“To be here, among the children of Holocaust survivors and members of the Jewish and Islamic communities, is both a sacred duty and a profound honor,” Al-Issa said during his visit.
“The unconscionable crimes to which we bear witness today are truly crimes against humanity. That is to say, a violation of us all, an affront to all of God’s children.”
The sheikh also took part in an event at Yeshiva University in New York City last October, called “Jews and Muslims: A Look Toward the Future,” in which he shared a stage with university president Rabbi Dr. Ari Berman.
“We may have differences, but we must have love for one another and come together,” al-Issa told those in attendance with the help of a translator.
When asked by the rabbi why such an interfaith event had not been held before, the sheikh jokingly responded because he “didn’t receive an invitation before.”
In 2019, the sheikh spoke at an event at the Park East Synagogue in New York, alongside Rabbi Arthur Schneier, president of the Appeal of Conscience Foundation, a prominent interfaith organization. The two agreed at the time to coordinate the efforts of MWL and the Appeal of Conscience Foundation to protect religious sites and worshippers, of all religions, from violent attacks.
Al-Issa’s sermon on Friday came amid a flurry of reports on growing ties between Saudi Arabia and Israel, with Defense Minister Benny Gantz hinting of a possible “breakthrough” during US President Joe Biden’s upcoming visit.

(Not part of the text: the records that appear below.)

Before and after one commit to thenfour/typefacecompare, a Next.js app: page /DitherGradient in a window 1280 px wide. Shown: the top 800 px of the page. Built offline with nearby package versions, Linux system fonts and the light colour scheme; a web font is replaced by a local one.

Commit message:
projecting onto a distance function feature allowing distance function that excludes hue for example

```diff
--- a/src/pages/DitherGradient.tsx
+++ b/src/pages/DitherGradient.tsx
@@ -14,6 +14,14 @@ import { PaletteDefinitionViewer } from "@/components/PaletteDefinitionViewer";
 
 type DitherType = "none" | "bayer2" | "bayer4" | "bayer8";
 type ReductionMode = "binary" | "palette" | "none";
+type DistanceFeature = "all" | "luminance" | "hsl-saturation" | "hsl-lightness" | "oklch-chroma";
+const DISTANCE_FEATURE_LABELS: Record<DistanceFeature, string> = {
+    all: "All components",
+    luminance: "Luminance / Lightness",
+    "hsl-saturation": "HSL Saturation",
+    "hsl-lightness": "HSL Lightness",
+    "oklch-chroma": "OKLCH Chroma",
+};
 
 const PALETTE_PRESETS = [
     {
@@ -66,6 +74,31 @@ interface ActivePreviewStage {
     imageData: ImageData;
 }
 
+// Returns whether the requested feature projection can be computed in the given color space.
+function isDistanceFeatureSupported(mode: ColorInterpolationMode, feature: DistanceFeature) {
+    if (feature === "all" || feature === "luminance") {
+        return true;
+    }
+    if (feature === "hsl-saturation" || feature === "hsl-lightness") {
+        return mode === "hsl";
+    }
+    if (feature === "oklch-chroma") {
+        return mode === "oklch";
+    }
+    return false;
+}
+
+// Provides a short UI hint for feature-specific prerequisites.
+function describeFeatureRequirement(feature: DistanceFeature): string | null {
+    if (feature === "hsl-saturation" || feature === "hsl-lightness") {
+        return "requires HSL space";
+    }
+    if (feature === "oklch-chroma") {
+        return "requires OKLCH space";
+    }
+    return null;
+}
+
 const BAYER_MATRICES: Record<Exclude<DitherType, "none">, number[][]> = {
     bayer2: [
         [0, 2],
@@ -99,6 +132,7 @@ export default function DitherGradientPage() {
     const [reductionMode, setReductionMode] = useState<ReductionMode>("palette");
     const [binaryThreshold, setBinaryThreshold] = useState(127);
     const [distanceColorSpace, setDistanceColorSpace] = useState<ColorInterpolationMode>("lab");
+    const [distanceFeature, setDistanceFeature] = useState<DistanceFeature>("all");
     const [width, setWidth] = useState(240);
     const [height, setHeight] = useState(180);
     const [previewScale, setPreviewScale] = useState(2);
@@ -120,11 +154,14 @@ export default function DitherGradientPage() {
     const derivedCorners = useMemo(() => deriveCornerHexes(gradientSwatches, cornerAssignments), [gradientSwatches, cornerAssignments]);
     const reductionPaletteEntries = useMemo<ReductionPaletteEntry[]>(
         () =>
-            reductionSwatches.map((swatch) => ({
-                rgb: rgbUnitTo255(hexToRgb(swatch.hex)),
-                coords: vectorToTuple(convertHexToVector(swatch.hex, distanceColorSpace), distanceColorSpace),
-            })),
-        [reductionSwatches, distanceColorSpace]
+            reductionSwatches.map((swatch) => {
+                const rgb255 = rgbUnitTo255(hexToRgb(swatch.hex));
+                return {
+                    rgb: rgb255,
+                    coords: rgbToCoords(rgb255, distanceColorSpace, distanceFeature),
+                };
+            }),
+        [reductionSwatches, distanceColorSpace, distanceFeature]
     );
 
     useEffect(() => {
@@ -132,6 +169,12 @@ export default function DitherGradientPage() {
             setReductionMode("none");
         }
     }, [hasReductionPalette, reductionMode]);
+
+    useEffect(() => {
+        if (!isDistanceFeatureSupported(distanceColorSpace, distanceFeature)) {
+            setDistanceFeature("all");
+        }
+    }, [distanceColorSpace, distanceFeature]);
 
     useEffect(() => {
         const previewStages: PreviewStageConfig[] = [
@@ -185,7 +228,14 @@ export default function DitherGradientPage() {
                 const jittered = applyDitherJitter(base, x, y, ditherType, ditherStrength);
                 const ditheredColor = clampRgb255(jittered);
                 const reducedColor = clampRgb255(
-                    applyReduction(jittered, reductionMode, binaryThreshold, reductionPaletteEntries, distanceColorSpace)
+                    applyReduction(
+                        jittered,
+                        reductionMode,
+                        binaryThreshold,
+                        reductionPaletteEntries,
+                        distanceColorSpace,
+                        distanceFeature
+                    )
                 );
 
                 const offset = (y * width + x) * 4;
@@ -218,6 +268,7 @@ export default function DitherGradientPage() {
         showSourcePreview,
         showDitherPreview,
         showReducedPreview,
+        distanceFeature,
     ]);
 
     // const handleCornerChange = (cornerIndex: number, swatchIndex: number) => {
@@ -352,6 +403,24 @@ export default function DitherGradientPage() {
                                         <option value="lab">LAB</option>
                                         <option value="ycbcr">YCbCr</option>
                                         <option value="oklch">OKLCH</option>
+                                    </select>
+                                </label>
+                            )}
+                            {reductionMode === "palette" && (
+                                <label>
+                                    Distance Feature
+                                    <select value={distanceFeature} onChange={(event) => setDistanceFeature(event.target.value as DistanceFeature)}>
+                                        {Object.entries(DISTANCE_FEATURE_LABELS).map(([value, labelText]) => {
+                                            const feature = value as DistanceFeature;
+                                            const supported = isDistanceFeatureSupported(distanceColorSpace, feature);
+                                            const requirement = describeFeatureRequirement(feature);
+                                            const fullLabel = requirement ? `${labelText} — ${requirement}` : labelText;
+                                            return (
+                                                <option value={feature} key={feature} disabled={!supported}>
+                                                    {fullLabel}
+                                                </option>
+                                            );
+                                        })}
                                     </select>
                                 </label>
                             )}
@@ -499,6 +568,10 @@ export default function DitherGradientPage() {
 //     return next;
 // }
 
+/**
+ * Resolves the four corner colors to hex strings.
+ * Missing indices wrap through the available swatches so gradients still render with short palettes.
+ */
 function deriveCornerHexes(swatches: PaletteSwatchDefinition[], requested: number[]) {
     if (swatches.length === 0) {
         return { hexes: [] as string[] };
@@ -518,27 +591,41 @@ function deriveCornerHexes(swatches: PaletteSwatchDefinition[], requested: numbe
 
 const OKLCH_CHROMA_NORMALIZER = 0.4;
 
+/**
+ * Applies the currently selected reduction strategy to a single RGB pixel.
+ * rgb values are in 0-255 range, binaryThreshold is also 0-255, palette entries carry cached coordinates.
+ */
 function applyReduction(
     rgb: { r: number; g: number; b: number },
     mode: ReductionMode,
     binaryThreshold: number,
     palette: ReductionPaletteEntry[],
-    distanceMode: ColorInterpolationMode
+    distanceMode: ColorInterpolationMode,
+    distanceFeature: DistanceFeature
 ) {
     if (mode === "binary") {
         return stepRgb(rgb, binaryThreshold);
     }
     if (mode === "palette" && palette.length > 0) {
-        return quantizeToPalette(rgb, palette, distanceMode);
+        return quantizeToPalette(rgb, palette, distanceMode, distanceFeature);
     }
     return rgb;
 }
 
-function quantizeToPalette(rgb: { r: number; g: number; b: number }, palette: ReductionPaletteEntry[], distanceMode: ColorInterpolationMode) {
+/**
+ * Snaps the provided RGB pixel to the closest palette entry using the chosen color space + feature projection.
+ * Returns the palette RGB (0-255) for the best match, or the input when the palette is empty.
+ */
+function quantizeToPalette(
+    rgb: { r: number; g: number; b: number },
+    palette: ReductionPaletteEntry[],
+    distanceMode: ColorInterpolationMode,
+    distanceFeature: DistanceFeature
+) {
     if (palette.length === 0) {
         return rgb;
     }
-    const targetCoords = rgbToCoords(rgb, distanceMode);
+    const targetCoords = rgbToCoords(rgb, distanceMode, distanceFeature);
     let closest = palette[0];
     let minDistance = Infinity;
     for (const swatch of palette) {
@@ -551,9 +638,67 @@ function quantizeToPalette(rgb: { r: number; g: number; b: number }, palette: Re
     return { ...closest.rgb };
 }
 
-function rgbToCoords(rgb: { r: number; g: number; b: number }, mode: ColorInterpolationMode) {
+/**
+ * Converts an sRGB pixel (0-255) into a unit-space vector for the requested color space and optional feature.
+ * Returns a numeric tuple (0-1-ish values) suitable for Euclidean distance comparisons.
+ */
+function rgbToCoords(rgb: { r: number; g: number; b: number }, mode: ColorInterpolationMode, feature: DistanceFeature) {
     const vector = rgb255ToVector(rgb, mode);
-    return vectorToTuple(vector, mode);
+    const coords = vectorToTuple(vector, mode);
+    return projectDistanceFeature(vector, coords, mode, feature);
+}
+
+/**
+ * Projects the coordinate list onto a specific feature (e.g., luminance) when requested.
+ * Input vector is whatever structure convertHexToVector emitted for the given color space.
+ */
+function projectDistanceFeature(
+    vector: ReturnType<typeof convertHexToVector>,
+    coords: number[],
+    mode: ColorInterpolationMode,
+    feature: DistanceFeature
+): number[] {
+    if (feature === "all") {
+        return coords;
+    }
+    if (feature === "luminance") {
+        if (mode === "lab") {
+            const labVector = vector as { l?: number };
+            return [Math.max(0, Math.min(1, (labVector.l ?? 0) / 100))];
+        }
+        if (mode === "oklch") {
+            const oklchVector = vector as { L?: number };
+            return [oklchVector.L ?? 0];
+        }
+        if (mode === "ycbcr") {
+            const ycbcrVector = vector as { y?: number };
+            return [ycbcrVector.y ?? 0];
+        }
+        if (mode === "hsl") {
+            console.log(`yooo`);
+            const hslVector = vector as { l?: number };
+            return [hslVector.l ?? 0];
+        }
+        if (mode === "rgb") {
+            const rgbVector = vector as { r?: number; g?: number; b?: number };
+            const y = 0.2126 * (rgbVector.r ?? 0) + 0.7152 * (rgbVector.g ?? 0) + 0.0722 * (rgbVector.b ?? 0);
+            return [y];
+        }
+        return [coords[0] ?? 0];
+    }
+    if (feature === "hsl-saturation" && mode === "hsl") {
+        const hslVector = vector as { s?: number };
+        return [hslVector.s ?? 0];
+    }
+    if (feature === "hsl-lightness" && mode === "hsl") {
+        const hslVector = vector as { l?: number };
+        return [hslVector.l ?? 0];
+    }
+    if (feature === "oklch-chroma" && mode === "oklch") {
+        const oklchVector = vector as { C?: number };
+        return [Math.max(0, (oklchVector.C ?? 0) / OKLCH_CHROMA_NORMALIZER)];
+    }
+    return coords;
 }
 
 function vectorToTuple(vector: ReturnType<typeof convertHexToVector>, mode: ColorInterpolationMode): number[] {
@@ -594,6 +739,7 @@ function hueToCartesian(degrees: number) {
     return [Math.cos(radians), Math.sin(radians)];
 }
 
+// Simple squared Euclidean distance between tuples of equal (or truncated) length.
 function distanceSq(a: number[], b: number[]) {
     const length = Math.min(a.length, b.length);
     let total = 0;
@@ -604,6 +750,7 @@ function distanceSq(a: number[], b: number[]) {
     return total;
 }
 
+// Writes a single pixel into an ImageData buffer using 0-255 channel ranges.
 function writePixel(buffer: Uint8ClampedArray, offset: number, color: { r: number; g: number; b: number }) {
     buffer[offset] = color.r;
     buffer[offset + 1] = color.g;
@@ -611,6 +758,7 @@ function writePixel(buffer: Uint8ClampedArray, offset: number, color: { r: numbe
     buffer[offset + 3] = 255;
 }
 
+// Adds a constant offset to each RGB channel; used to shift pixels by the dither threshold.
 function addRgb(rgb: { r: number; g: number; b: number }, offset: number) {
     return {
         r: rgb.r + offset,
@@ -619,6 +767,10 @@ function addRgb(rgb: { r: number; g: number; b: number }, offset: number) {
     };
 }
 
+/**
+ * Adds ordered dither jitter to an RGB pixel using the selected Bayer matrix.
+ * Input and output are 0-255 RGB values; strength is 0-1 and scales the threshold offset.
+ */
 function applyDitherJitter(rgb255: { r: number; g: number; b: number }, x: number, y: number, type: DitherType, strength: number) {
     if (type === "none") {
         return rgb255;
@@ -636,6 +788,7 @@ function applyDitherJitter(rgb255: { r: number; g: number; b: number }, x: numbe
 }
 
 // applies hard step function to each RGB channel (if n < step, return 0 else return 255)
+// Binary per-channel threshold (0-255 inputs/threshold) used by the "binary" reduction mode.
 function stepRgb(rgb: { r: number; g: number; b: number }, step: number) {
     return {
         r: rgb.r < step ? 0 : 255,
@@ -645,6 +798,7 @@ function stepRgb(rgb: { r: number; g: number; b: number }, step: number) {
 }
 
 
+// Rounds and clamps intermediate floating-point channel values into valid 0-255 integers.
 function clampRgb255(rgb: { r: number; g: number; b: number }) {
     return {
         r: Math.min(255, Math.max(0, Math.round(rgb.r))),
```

Biden is due to land in Israel on July 13 for a two day-visit, before departing to Saudi Arabia. He has recently said that one of his trip’s purposes will be to “deepen Israel’s integration in the region,” raising speculation about the possible normalization of relations with the Gulf state or at least significant steps in that direction. Analysts have generally assessed that normalization with Israel will not be made possible as long as King Salman, 86, still reigns.
The Abraham Accords, a joint peace declaration initially signed on September 15, 2020, officially normalized diplomatic relations between Bahrain, the United Arab Emirates and Israel. In December 2020, Morocco and Israel inked a normalization agreement, establishing full diplomatic relations. Then, in January 2021, Sudan signed on to the accords, symbolically declaring its intention to advance normalization with Israel.

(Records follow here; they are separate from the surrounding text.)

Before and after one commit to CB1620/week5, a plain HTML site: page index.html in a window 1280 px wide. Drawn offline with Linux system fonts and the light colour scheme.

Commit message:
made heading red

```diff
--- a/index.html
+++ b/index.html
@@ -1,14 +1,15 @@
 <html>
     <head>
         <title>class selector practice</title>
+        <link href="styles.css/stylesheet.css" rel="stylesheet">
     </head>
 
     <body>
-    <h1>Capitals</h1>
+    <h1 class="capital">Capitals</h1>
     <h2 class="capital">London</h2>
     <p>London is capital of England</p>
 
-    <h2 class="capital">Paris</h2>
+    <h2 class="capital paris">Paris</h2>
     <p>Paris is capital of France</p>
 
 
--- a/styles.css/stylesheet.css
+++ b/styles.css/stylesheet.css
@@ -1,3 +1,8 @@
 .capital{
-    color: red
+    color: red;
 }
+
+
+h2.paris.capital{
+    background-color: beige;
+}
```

On Thursday, Hebrew media reported that the Somali government is set to consult parliament on the possibility of establishing diplomatic relations with Israel.